#### Exercise aim:
Write out every line below that includes the word "components".

#### Collected data entries:
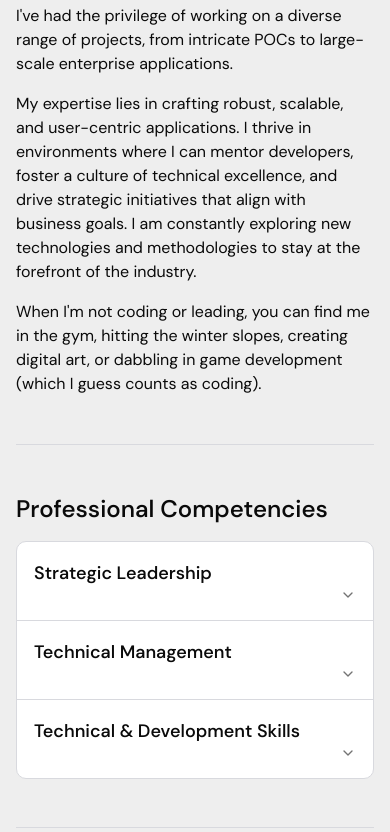
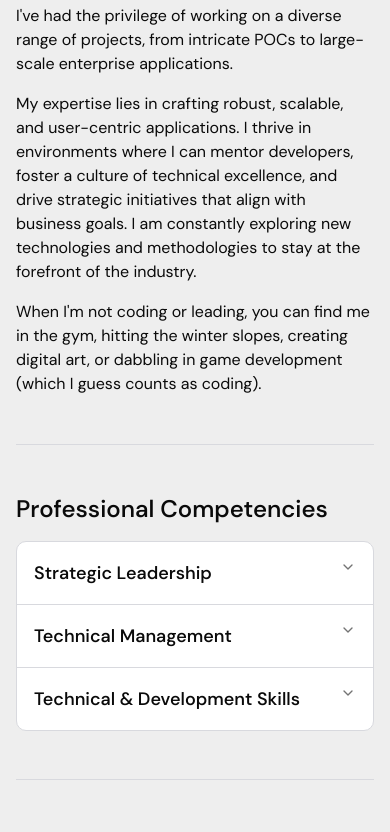
Before and after one commit to ccioanca/Blueprints, a React (Vite) app: page / in a window 390 px wide. Shown: the part 1156-1988 px from the top of the page. Built offline with nearby package versions, Linux system fonts and the light colour scheme.

Commit message:
Some more UI updates

```diff
--- a/src/components/Competencies.tsx
+++ b/src/components/Competencies.tsx
@@ -85,7 +85,7 @@ const Competencies = () => {
       <Accordion type="single" collapsible={true} className="rounded-lg border bg-card">
         {items.map((item) => (
           <AccordionItem key={item.value} value={item.value} className="border-b px-4 last:border-b-0">
-            <AccordionTrigger className="cursor-pointer text-lg flex-col md:flex-row">
+            <AccordionTrigger className="cursor-pointer text-lg">
               <div className="mr-3">
                 {item.trigger}
               </div>
--- a/src/components/Hero.tsx
+++ b/src/components/Hero.tsx
@@ -1,12 +1,12 @@
 import { Button } from '@/components/ui/button';
-import Typewriter from '@/components/typewriter';
+import Typewriter from '@/components/Typewriter';
+import { CircleChevronDownIcon } from 'lucide-react';
 
 const Hero = () => {
   return (
     <section
       id="hero"
-      className="h-screen flex items-center justify-center "
-    >
+      className="h-screen flex relative items-center justify-center ">
       <div className="relative z-10 text-center px-4">
         <h1 className="mb-4 tracking-wide text-shadow-lg text-shadow-primary/20 dark:text-shadow-sm">
           Hi, I'm <span className="text-primary dark:primary">Cristian</span>
@@ -43,6 +43,7 @@ const Hero = () => {
         </div>
 
       </div>
+      {/* <CircleChevronDownIcon className="size-10 text-primary/30 dark:text-primary/15 absolute bottom-8 animate-soft-bounce" /> */}
     </section>
   );
 };
--- a/src/components/ui/accordion.tsx
+++ b/src/components/ui/accordion.tsx
@@ -40,7 +40,7 @@ function AccordionTrigger({
       <AccordionPrimitive.Trigger
         data-slot="accordion-trigger"
         className={cn(
-          "focus-visible:ring-ring/50 focus-visible:border-ring focus-visible:after:border-ring **:data-[slot=accordion-trigger-icon]:text-muted-foreground rounded-md py-4 text-left text-sm font-medium hover:underline focus-visible:ring-3 **:data-[slot=accordion-trigger-icon]:ml-auto **:data-[slot=accordion-trigger-icon]:size-4 group/accordion-trigger relative flex flex-1 items-start justify-between border border-transparent transition-all outline-none disabled:pointer-events-none disabled:opacity-50",
+          "focus-visible:ring-ring/50 focus-visible:border-ring focus-visible:after:border-ring **:data-[slot=accordion-trigger-icon]:text-muted-foreground rounded-md py-4 text-left font-medium hover:underline focus-visible:ring-3 **:data-[slot=accordion-trigger-icon]:ml-auto **:data-[slot=accordion-trigger-icon]:size-4 group/accordion-trigger relative flex flex-1 items-start justify-between border border-transparent transition-all outline-none disabled:pointer-events-none disabled:opacity-50",
           className
         )}
         {...props}
@@ -61,7 +61,7 @@ function AccordionContent({
   return (
     <AccordionPrimitive.Content
       data-slot="accordion-content"
-      className="data-open:animate-accordion-down data-closed:animate-accordion-up text-sm overflow-hidden"
+      className="data-open:animate-accordion-down data-closed:animate-accordion-up overflow-hidden"
       {...props}
     >
       <div
--- a/src/styles/index.css
+++ b/src/styles/index.css
@@ -73,6 +73,22 @@
     --shadow-lg: var(--shadow-lg);
     --shadow-xl: var(--shadow-xl);
     --shadow-2xl: var(--shadow-2xl);
+
+    --animate-soft-bounce: soft-bounce 2s ease-in-out infinite;
+
+    @keyframes soft-bounce {
+
+        0%,
+        100% {
+            transform: translateY(-25%);
+            animation-timing-function: cubic-bezier(.42, 0, .57, 1);
+        }
+
+        50% {
+            transform: none;
+            animation-timing-function: cubic-bezier(.42, 0, .57, 1);
+        }
+    }
 }
 
 @layer base {
```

#### Problem solution:
--- a/src/components/Competencies.tsx
+++ b/src/components/Competencies.tsx
--- a/src/components/Hero.tsx
+++ b/src/components/Hero.tsx
 import { Button } from '@/components/ui/button';
-import Typewriter from '@/components/typewriter';
+import Typewriter from '@/components/Typewriter';
--- a/src/components/ui/accordion.tsx
+++ b/src/components/ui/accordion.tsx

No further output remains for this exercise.